Although the conversion to the library retained large open floor areas, walls and equipment were added to each of the floors. Common to all floors was the addition of a passenger elevator and a book lift near the southeast corner of the west stairwell, and a book lift in the central portion of the building. A small book lift connecting the basement and first floors was also installed in the north central portion of the building.
During the remodel the walls were added in the basement to divide it into three functional areas: the public area which includes the periodical reading room and existing men's restroom; the book and periodical storage area, open to staff only; and the utility and maintenance area.

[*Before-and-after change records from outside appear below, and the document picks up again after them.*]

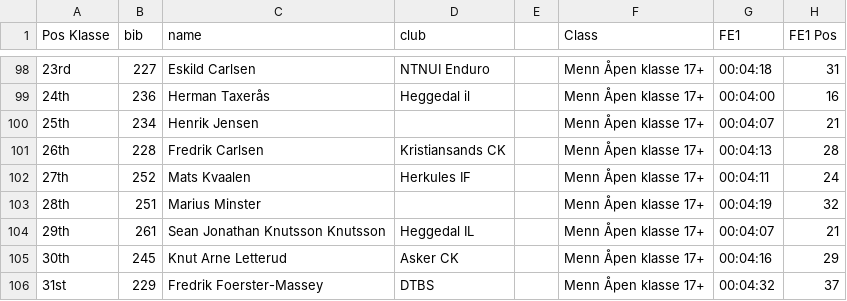
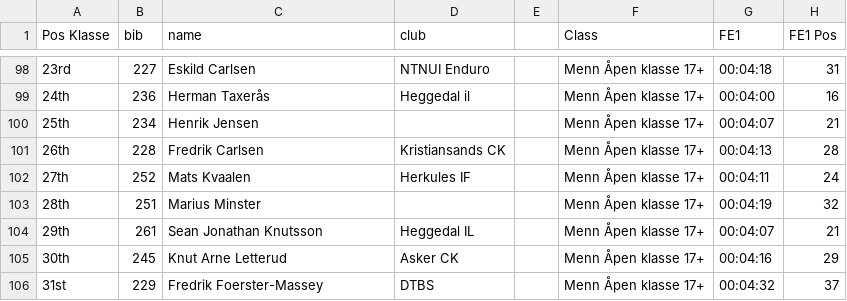
Before and after one commit to knuthaug/enduro-stats, a CSV file: results/2022/drammen/drammen-2022.csv, drawn as a sheet; only a part is shown, gaps mark what is left out; the diff names each change by its address in the sheet, - before the commit and + after, or states it on an @@ line.

Commit message:
typo

```diff
--- a/results/2022/drammen/drammen-2022.csv
+++ b/results/2022/drammen/drammen-2022.csv
-C104 (name): Sean Jonathan Knutsson Knutsson
+C104 (name): Sean Jonathan Knutsson
```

On the first floor, the public entrance is limited to the Main Avenue entrance. In the original layout counters for book return and check-out flanked the main entrance. The check-out counter is now at the west side of the entrance. A reference desk is at the center of the floor east of the main stairs. Plaster over sheet rock walls were added to the south and north sides of the main stairs. Aluminum-framed glass partitions and doors were placed at the entry to the stairwell. North of the stairs is the Northwest Room, formed by 7-foot high plaster walls. South of the stairwell is an office formed by 7-foot-high metal and glass partition walls. Another office, formed by plaster walls, is on the south side of the elevator. Other changes include the division of the unloading room into two rooms by a plaster wall, one used for unloading and maintenance (west portion) and the other for administrative functions. On the south side of the administrative room is a small office formed by 7-foot-high partition walls. The north stairwell has been walled-in and closed to public access. Two doors provide access to a hallway on the east side of the stairs then to the rear entrance and basement stairs. A wall has been added along the east side of the hallway to create a narrow work room.
As with the first floor, the main stairwell has been walled-in with access provided by aluminum-framed glass doors. A plaster wall (with double-door entry) closes off the north stairwell from public access. Seven foot high partition walls have been used to form three offices along the central portion of the south wall and east of the stairwell along the north wall. An auditorium (plaster walls) with a projection booth on its south side (prefabricated walls covered with fabric) has been placed in the center of the north half of the building. A plaster wall has been extended between the women's restroom and the auditorium. This area, in the northwest corner, is used for storage and various utility functions. The hallway created between the rear of the auditorium and the wall closing in the north stairwell provides access to a boy's restroom and a girl's restroom along the north wall.
The third floor is closed to the public and used for library administrative offices. Only the northwest corner of the building and the restrooms retain the same space configuration as the original building. The remainder of the area has been divided into administrative offices, storage areas, conference rooms, and various work rooms.